As for Russia specifically, it was Russian President Mr. Putin that in late 1999 announced that Russia would begin a massive nuclear modernization program, that he then announced would begin major acquisition in 2006, to be 3/4 completed by 2014 and by 2020 be nearly 100% complete.

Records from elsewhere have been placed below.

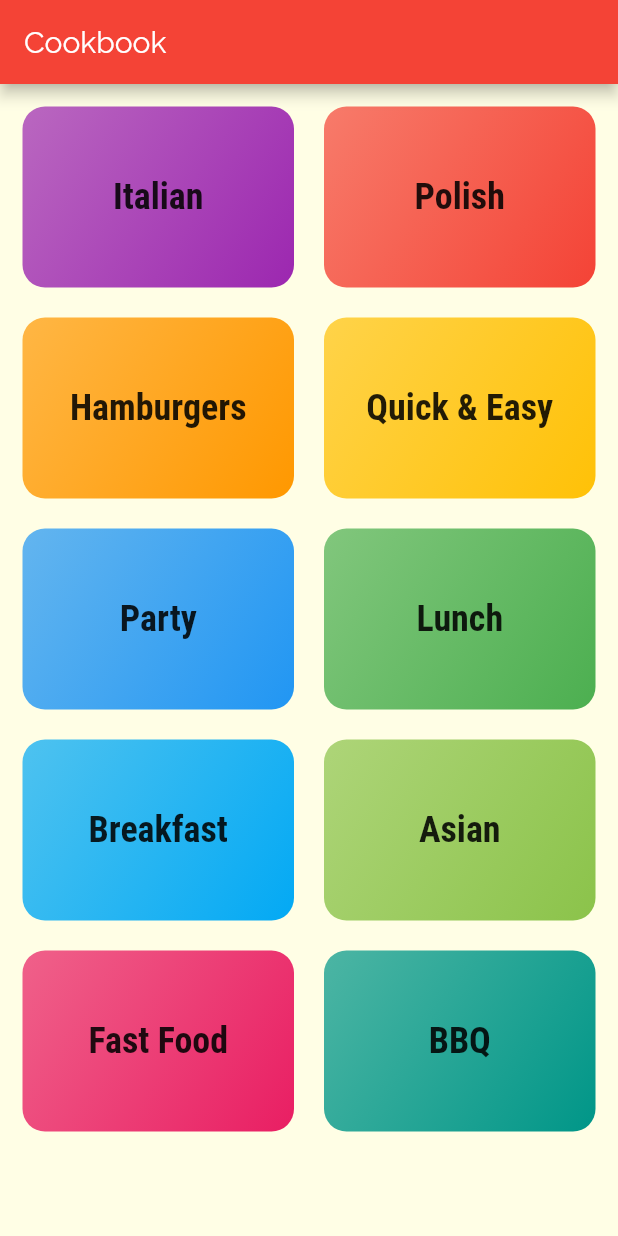
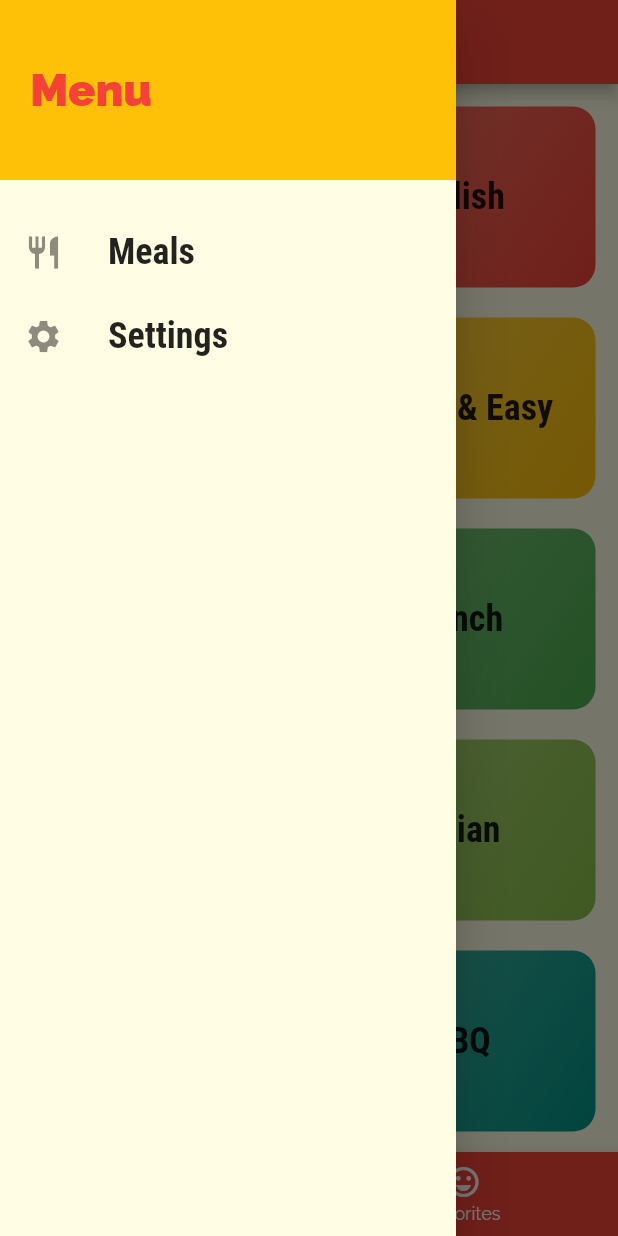
Before and after one commit to Maqcel/Flutter-Cookbook, a Flutter app: the screen it shows after launch, with the side drawer open (before the commit the screen has no drawer), on a phone screen of 412 x 824 dp. Run offline on Flutter 3.47's test engine with Material 2 defaults, Android fonts, the phone set to English and light mode, and no system bars.

Commit message:
Navigation & Meals settings
Added side drawer,  bottom navigation bar with intention to add function with favorites meals.
Managed to enable selection of meals by vegan, lactose-free, vegetarian and gluten free.

```diff
--- a/lib/categories.dart
+++ b/lib/categories.dart
@@ -7,9 +7,9 @@ class Categories extends StatelessWidget {
   @override
   Widget build(BuildContext context) {
     return Scaffold(
-      appBar: AppBar(
-        title: const Text("Cookbook"),
-      ),
+      // appBar: AppBar(
+      //   title: const Text("Cookbook"),
+      // ), managed in screen_selector.dart
       body: GridView(
         padding: const EdgeInsets.all(15),
         children: DataCategory.map(
--- a/lib/categories_meal.dart
+++ b/lib/categories_meal.dart
@@ -4,19 +4,23 @@ import 'models/meal_data.dart';
 
 class CategoryMealScreen extends StatelessWidget {
   static const String routeName = '/category-meals';
+  final List<Meal> availableMeals;
+
+  const CategoryMealScreen(this.availableMeals);
   @override
   Widget build(BuildContext context) {
     final routeArgs =
         ModalRoute.of(context).settings.arguments as Map<String, String>;
     final String categoryId = routeArgs['id'];
     final String categoryTitle = routeArgs['title'];
-    final categoryMeals = DataMeal.where((meal) {
+    final categoryMeals = availableMeals.where((meal) {
       return meal.categories.contains(categoryId);
     }).toList();
     return Scaffold(
       appBar: AppBar(
         title: Text(categoryTitle),
       ),
+      //drawer: MainDrawer(),
       body: ListView.builder(
           itemBuilder: (context, index) {
             return MealItem(
--- /dev/null
+++ b/lib/favorites_screen.dart
@@ -0,0 +1,13 @@
+import 'package:flutter/material.dart';
+
+class Favorites extends StatelessWidget {
+  static const String routeName = '/favorites';
+  @override
+  Widget build(BuildContext context) {
+    return Scaffold(
+      body: Center(
+        child: Text('Work in progress'),
+      ),
+    );
+  }
+}
--- a/lib/main.dart
+++ b/lib/main.dart
@@ -1,13 +1,48 @@
-import 'package:cookbook_app/categories.dart';
 import 'package:cookbook_app/categories_meal.dart';
+import 'package:cookbook_app/favorites_screen.dart';
 import 'package:cookbook_app/meal_screen.dart';
+import 'package:cookbook_app/screen_selector.dart';
+import 'package:cookbook_app/settings.dart';
 import 'package:flutter/material.dart';
+import 'models/meal_data.dart';
+import 'models/settings_data.dart';
 
 void main() {
   runApp(MyApp());
 }
 
-class MyApp extends StatelessWidget {
+class MyApp extends StatefulWidget {
+  @override
+  _MyAppState createState() => _MyAppState();
+}
+
+class _MyAppState extends State<MyApp> {
+  SettingsData settingsdata = SettingsData(
+      gluten: false, lactose: false, vegan: false, vegetarian: false);
+
+  List<Meal> _availableMeals = DataMeal;
+
+  void _setSettings(SettingsData _settings) {
+    setState(() {
+      settingsdata = _settings;
+      _availableMeals = DataMeal.where((meal) {
+        if (settingsdata.gluten && !meal.isGlutenFree) {
+          return false;
+        }
+        if (settingsdata.vegan && !meal.isVegan) {
+          return false;
+        }
+        if (settingsdata.vegetarian && !meal.isVegetarian) {
+          return false;
+        }
+        if (settingsdata.lactose && !meal.isLactoseFree) {
+          return false;
+        }
+        return true;
+      }).toList();
+    });
+  }
+
   @override
   Widget build(BuildContext context) {
     return MaterialApp(
@@ -29,10 +64,14 @@ class MyApp extends StatelessWidget {
               ),
             ),
       ),
-      home: Categories(),
+      initialRoute: '/',
       routes: {
-        CategoryMealScreen.routeName: (context) => CategoryMealScreen(),
+        '/': (context) => ScreenNavigation(),
+        CategoryMealScreen.routeName: (context) =>
+            CategoryMealScreen(_availableMeals),
         MealScreen.routeName: (context) => MealScreen(),
+        Favorites.routeName: (context) => Favorites(),
+        Settings.routeName: (context) => Settings(_setSettings,settingsdata),
       },
     );
   }
--- /dev/null
+++ b/lib/main_drawer.dart
@@ -0,0 +1,62 @@
+import 'package:cookbook_app/settings.dart';
+import 'package:flutter/material.dart';
+
+class MainDrawer extends StatelessWidget {
+  Widget buildTile(String text, IconData icon, Function screen) {
+    return ListTile(
+      leading: Icon(
+        icon,
+        size: 26,
+      ),
+      title: Text(
+        text,
+        style: TextStyle(
+            fontFamily: 'RobotoCondensed',
+            fontSize: 24,
+            fontWeight: FontWeight.bold),
+      ),
+      onTap: screen,
+    );
+  }
+
+  @override
+  Widget build(BuildContext context) {
+    return Drawer(
+      child: Column(
+        children: <Widget>[
+          Container(
+            height: 120,
+            width: double.infinity,
+            padding: EdgeInsets.all(20),
+            alignment: Alignment.centerLeft,
+            color: Theme.of(context).accentColor,
+            child: Text(
+              'Menu',
+              style: TextStyle(
+                  fontWeight: FontWeight.w900,
+                  fontSize: 30,
+                  color: Theme.of(context).primaryColor),
+            ),
+          ),
+          SizedBox(
+            height: 20,
+          ),
+          buildTile(
+            'Meals',
+            Icons.restaurant,
+            () {
+              Navigator.of(context).pushReplacementNamed('/');
+            },
+          ),
+          buildTile(
+            'Settings',
+            Icons.settings,
+            () {
+              Navigator.of(context).pushReplacementNamed(Settings.routeName);
+            },
+          ),
+        ],
+      ),
+    );
+  }
+}
--- /dev/null
+++ b/lib/models/settings_data.dart
@@ -0,0 +1,13 @@
+class SettingsData {
+  bool gluten;
+  bool lactose;
+  bool vegan;
+  bool vegetarian;
+
+  SettingsData({
+    this.gluten,
+    this.lactose,
+    this.vegan,
+    this.vegetarian,
+  });
+}
--- /dev/null
+++ b/lib/screen_selector.dart
@@ -0,0 +1,58 @@
+import 'package:cookbook_app/categories.dart';
+import 'package:cookbook_app/favorites_screen.dart';
+import 'package:cookbook_app/main_drawer.dart';
+import 'package:flutter/material.dart';
+
+class ScreenNavigation extends StatefulWidget {
+  @override
+  _ScreenNavigationState createState() => _ScreenNavigationState();
+}
+
+class _ScreenNavigationState extends State<ScreenNavigation> {
+  final List<Map<String, Object>> _screens = [
+    {
+      'screen': Categories(),
+      'title': 'Cookbook',
+    },
+    {
+      'screen': Favorites(),
+      'title': 'Favorites',
+    },
+  ];
+
+  int _currentScreen = 0;
+
+  void changeScreen(int index) {
+    setState(() {
+      _currentScreen = index;
+    });
+  }
+
+  @override
+  Widget build(BuildContext context) {
+    return Scaffold(
+      appBar: AppBar(
+        title: Text(_screens[_currentScreen]['title']),
+      ),
+      drawer: MainDrawer(),
+      body: _screens[_currentScreen]['screen'],
+      bottomNavigationBar: BottomNavigationBar(
+        onTap: changeScreen,
+        backgroundColor: Theme.of(context).primaryColor,
+        unselectedItemColor: Colors.white,
+        selectedItemColor: Theme.of(context).accentColor,
+        currentIndex: _currentScreen,
+        items: [
+          BottomNavigationBarItem(
+            icon: Icon(Icons.dashboard),
+            title: Text('Categories'),
+          ),
+          BottomNavigationBarItem(
+            icon: Icon(Icons.sentiment_very_satisfied),
+            title: Text('Favorites'),
+          ),
+        ],
+      ),
+    );
+  }
+}
```
Also changed, not shown: lib/settings.dart (added, +109 -0 lines).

We know from Russian defense sources that by 2020 some 91% of Russia‘s nuclear modernization was complete, almost exactly when Mr. Putin predicted it would occur.
In fact, since the 2010 New START treaty was signed the Russians have acquired or will have acquired by 2026, no less than 21 new and modern types of nuclear cruise missiles, intercontinental ballistic missiles, sea launched ballistic missiles, submarines, and bombers.
During this same period of time the United States will not acquire or deploy a single new nuclear armed platform almost all of which will be the first deployed in around 2029 and beyond through probably 2042.
During the same period of time, Russia has also maintained 2000 to 5000 theater or regional or low yield nuclear weapons, a force they sustained and increased during the eight years of the Obama administration and which outnumbers the US forces but upwards of 10 to 1. .
In summary, despite the 4 major nuclear arms agreements with the Russians from 1991-2010, the Russians have been building dozens of major nuclear systems, many outside the strictures of arms deals, and have done so way in advance of a late US modernization program which itself will have been delayed, when finally built, some four decades.
Peter R. Huessy – Mr. Huessy is the President of Geostrategic Analysis, a Potomac, Maryland-based defense and national security consulting business, and Director of Strategic Deterrent Studies at the Mitchell Institute, a Senior Fellow at ICAS, a senior consultant with Ravenna Associates, and previously for 22 years Senior Defense Consultant with the National Defense University Foundation at Fort McNair in Washington, D.C.He is and has been a Guest Lecturer at the School of Advanced International Affairs at Johns Hopkins University, at the Institute of World Politics, at the University of Maryland, at the Joint Military Intelligence School, at the Naval Academy and at the National War College.